§ **Problem**
Set down the first line below and each line after it, ending with the one that holds "Co-Authored-By: Claude Sonnet". Pictures do not belong in the copy.

◇ ◇ ◇ ◇ ◇

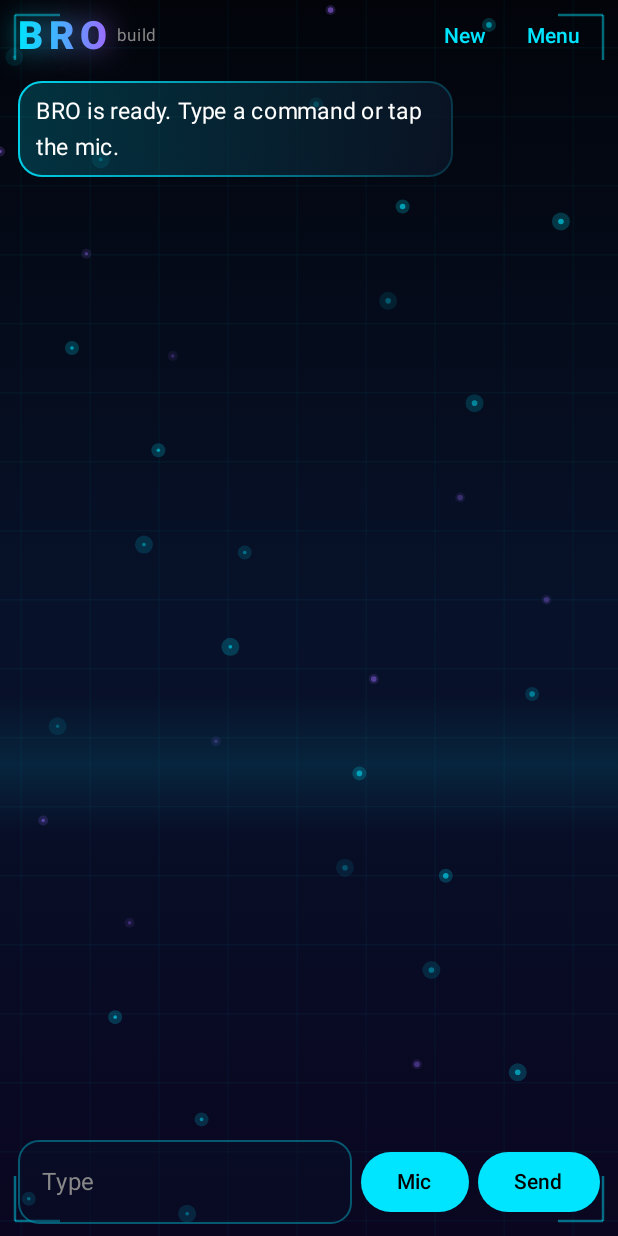
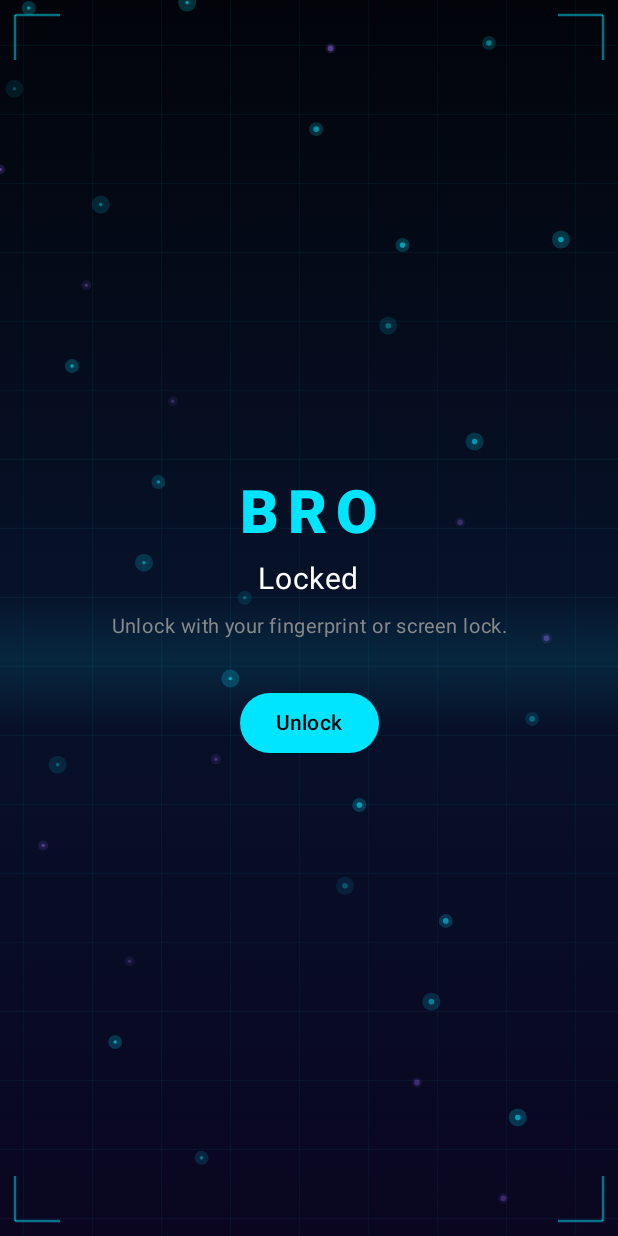
Before and after one commit to rachamadhav28-spec/Bro-direct, an Android app built with Jetpack Compose: the screen it shows after launch (MainActivity), on a phone screen of 412 x 824 dp. Run offline under Robolectric (Android 15) with nearby library versions, the phone set to English and light mode, and no system bars; libraries missing offline, so code that uses them is left out: com.google.ai.edge, com.google.mediapipe.tasks.

Commit message:
App lock: fingerprint / screen lock when BRO opens, after 30s away, and before risky agent taps
Co-Authored-By: Claude Sonnet 5.5 <noreply@anthropic.com>
Claude-Session: https://claude.ai/code/session_01HYyEZ2KDgUwNmD2MpwQ1C3

```diff
--- a/app/build.gradle.kts
+++ b/app/build.gradle.kts
@@ -58,6 +58,7 @@ android {
 
 dependencies {
     implementation("androidx.core:core-ktx:1.15.0")
+    implementation("androidx.biometric:biometric:1.1.0") // fingerprint / screen-lock for the BRO app lock
     // on-device language model (runs fully offline once a model file is installed)
     implementation("com.google.mediapipe:tasks-genai:0.10.24")
     // LiteRT-LM runs Gemma 4 (.litertlm files)
--- a/app/src/main/java/com/bro/assistant/MainActivity.kt
+++ b/app/src/main/java/com/bro/assistant/MainActivity.kt
@@ -4,7 +4,7 @@ import android.Manifest
 import android.content.Intent
 import android.os.Build
 import android.os.Bundle
-import androidx.activity.ComponentActivity
+import androidx.fragment.app.FragmentActivity
 import androidx.activity.compose.BackHandler
 import androidx.activity.compose.setContent
 import androidx.activity.result.contract.ActivityResultContracts
@@ -36,7 +36,7 @@ private data class PermDialog(
     val onPositive: () -> Unit
 )
 
-class MainActivity : ComponentActivity() {
+class MainActivity : FragmentActivity() {
 
     private val vm: ChatViewModel by viewModels()
 
@@ -44,6 +44,30 @@ class MainActivity : ComponentActivity() {
     private var showSettings by mutableStateOf(false)
     private var showHistory by mutableStateOf(false)
     private var tick by mutableStateOf(0)
+
+    // app lock: fingerprint / screen lock when BRO opens or comes back after a while
+    private var locked by mutableStateOf(false)
+    private var lockMessage by mutableStateOf("Unlock with your fingerprint or screen lock.")
+    private var promptShowing = false
+    private var leftAt = 0L
+
+    private fun lockEnabled() = vm.prefs.appLock && com.bro.assistant.security.AppLock.available(this)
+
+    private fun unlock() {
+        if (!locked || promptShowing) return
+        promptShowing = true
+        com.bro.assistant.security.AppLock.authenticate(
+            this, "Unlock BRO",
+            onSuccess = { promptShowing = false; locked = false },
+            onFailure = { promptShowing = false; lockMessage = "Not unlocked: $it" }
+        )
+    }
+
+    /** Runs [action] only after the owner confirms (used before risky actions BRO wants to take). */
+    private fun secure(action: () -> Unit) {
+        if (!lockEnabled()) { action(); return }
+        com.bro.assistant.security.AppLock.authenticate(this, "Confirm this action", onSuccess = action)
+    }
 
     private var pendingPermission: String? = null
     private var afterGrant: (() -> Unit)? = null
@@ -68,12 +92,15 @@ class MainActivity : ComponentActivity() {
             crashPrefs.edit().remove("last").apply()
             vm.reportCrash(it)
         }
+        locked = lockEnabled()
         handleWake(intent)
 
         setContent {
             BroTheme {
                 Box(Modifier.fillMaxSize()) {
-                    if (showSettings) {
+                    if (locked) {
+                        com.bro.assistant.ui.LockScreen(lockMessage) { unlock() }
+                    } else if (showSettings) {
                         BackHandler { showSettings = false }
                         SettingsScreen(
                             vm = vm,
@@ -94,7 +121,8 @@ class MainActivity : ComponentActivity() {
                             vm = vm,
                             onMic = { onMicTapped() },
                             onOpenSettings = { showSettings = true },
-                            onOpenHistory = { vm.refreshHistory(); showHistory = true }
+                            onOpenHistory = { vm.refreshHistory(); showHistory = true },
+                            onSecureConfirm = { action -> secure(action) }
                         )
                     }
 
@@ -130,11 +158,15 @@ class MainActivity : ComponentActivity() {
         super.onStart()
         vm.appVisible = true
         BroListenerService.setPaused(true) // free the microphone while BRO is on screen
+        if (!locked && leftAt > 0 && lockEnabled() &&
+            android.os.SystemClock.elapsedRealtime() - leftAt > 30_000L) locked = true
+        if (locked) unlock()
         tick++
     }
 
     override fun onStop() {
         vm.appVisible = false
+        if (!promptShowing) leftAt = android.os.SystemClock.elapsedRealtime()
         if (vm.prefs.wakeEnabled) BroListenerService.setPaused(false)
         super.onStop()
     }
--- a/app/src/main/java/com/bro/assistant/memory/PreferencesStore.kt
+++ b/app/src/main/java/com/bro/assistant/memory/PreferencesStore.kt
@@ -64,6 +64,11 @@ class PreferencesStore(context: Context) {
         get() = sp.getBoolean("speak_replies", true)
         set(value) { sp.edit().putBoolean("speak_replies", value).apply() }
 
+    /** Ask for fingerprint / screen lock when BRO opens (only used when the phone has one set up). */
+    var appLock: Boolean
+        get() = sp.getBoolean("app_lock", true)
+        set(value) { sp.edit().putBoolean("app_lock", value).apply() }
+
     var wakeEnabled: Boolean
         get() = sp.getBoolean("wake_enabled", false)
         set(value) { sp.edit().putBoolean("wake_enabled", value).apply() }
--- /dev/null
+++ b/app/src/main/java/com/bro/assistant/security/AppLock.kt
@@ -0,0 +1,43 @@
+package com.bro.assistant.security
+
+import android.content.Context
+import android.os.Build
+import androidx.biometric.BiometricManager
+import androidx.biometric.BiometricPrompt
+import androidx.core.content.ContextCompat
+import androidx.fragment.app.FragmentActivity
+
+/** Fingerprint / face / screen-lock PIN check, done by Android itself (BRO never sees the PIN). */
+object AppLock {
+
+    private fun authenticators(): Int =
+        if (Build.VERSION.SDK_INT >= 30)
+            BiometricManager.Authenticators.BIOMETRIC_WEAK or BiometricManager.Authenticators.DEVICE_CREDENTIAL
+        else BiometricManager.Authenticators.BIOMETRIC_WEAK
+
+    /** True when the phone has a fingerprint/face or a screen lock that can be used. */
+    fun available(context: Context): Boolean =
+        BiometricManager.from(context).canAuthenticate(authenticators()) == BiometricManager.BIOMETRIC_SUCCESS
+
+    fun authenticate(
+        activity: FragmentActivity,
+        title: String,
+        onSuccess: () -> Unit,
+        onFailure: (String) -> Unit = {}
+    ) {
+        val prompt = BiometricPrompt(
+            activity, ContextCompat.getMainExecutor(activity),
+            object : BiometricPrompt.AuthenticationCallback() {
+                override fun onAuthenticationSucceeded(result: BiometricPrompt.AuthenticationResult) = onSuccess()
+                override fun onAuthenticationError(errorCode: Int, errString: CharSequence) = onFailure(errString.toString())
+            }
+        )
+        val info = BiometricPrompt.PromptInfo.Builder()
+            .setTitle(title)
+            .setSubtitle("Use your fingerprint, face or screen lock")
+            .setAllowedAuthenticators(authenticators())
+            .apply { if (Build.VERSION.SDK_INT < 30) setNegativeButtonText("Cancel") }
+            .build()
+        prompt.authenticate(info)
+    }
+}
--- /dev/null
+++ b/app/src/main/java/com/bro/assistant/ui/LockScreen.kt
@@ -0,0 +1,38 @@
+package com.bro.assistant.ui
+
+import androidx.compose.foundation.layout.Arrangement
+import androidx.compose.foundation.layout.Column
+import androidx.compose.foundation.layout.Spacer
+import androidx.compose.foundation.layout.fillMaxSize
+import androidx.compose.foundation.layout.height
+import androidx.compose.foundation.layout.padding
+import androidx.compose.material3.Button
+import androidx.compose.material3.Text
+import androidx.compose.runtime.Composable
+import androidx.compose.ui.Alignment
+import androidx.compose.ui.Modifier
+import androidx.compose.ui.graphics.Color
+import androidx.compose.ui.text.font.FontWeight
+import androidx.compose.ui.text.style.TextAlign
+import androidx.compose.ui.unit.dp
+import androidx.compose.ui.unit.sp
+
+/** Shown instead of BRO until the owner proves it is them. Nothing from the chat is visible here. */
+@Composable
+fun LockScreen(message: String, onUnlock: () -> Unit) {
+    FuturisticBackground {
+        Column(
+            Modifier.fillMaxSize().padding(32.dp),
+            verticalArrangement = Arrangement.Center,
+            horizontalAlignment = Alignment.CenterHorizontally
+        ) {
+            Text("BRO", color = NeonCyan, fontSize = 40.sp, fontWeight = FontWeight.Black, letterSpacing = 6.sp)
+            Spacer(Modifier.height(8.dp))
+            Text("Locked", color = Color.White, fontSize = 20.sp)
+            Spacer(Modifier.height(8.dp))
+            Text(message, color = Color.Gray, fontSize = 13.sp, textAlign = TextAlign.Center)
+            Spacer(Modifier.height(28.dp))
+            Button(onClick = onUnlock) { Text("Unlock") }
+        }
+    }
+}
```
Also changed, not shown: app/src/main/java/com/bro/assistant/ui/ChatScreen.kt (+9 -2 lines), app/src/main/java/com/bro/assistant/ui/SettingsScreen.kt (+18 -0 lines).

◇ ◇ ◇ ◇ ◇

§ **Solved problem**
Before and after one commit to rachamadhav28-spec/Bro-direct, an Android app built with Jetpack Compose: the screen it shows after launch (MainActivity), on a phone screen of 412 x 824 dp. Run offline under Robolectric (Android 15) with nearby library versions, the phone set to English and light mode, and no system bars; libraries missing offline, so code that uses them is left out: com.google.ai.edge, com.google.mediapipe.tasks.

Commit message:
App lock: fingerprint / screen lock when BRO opens, after 30s away, and before risky agent taps
Co-Authored-By: Claude Sonnet 5.5 <noreply@anthropic.com>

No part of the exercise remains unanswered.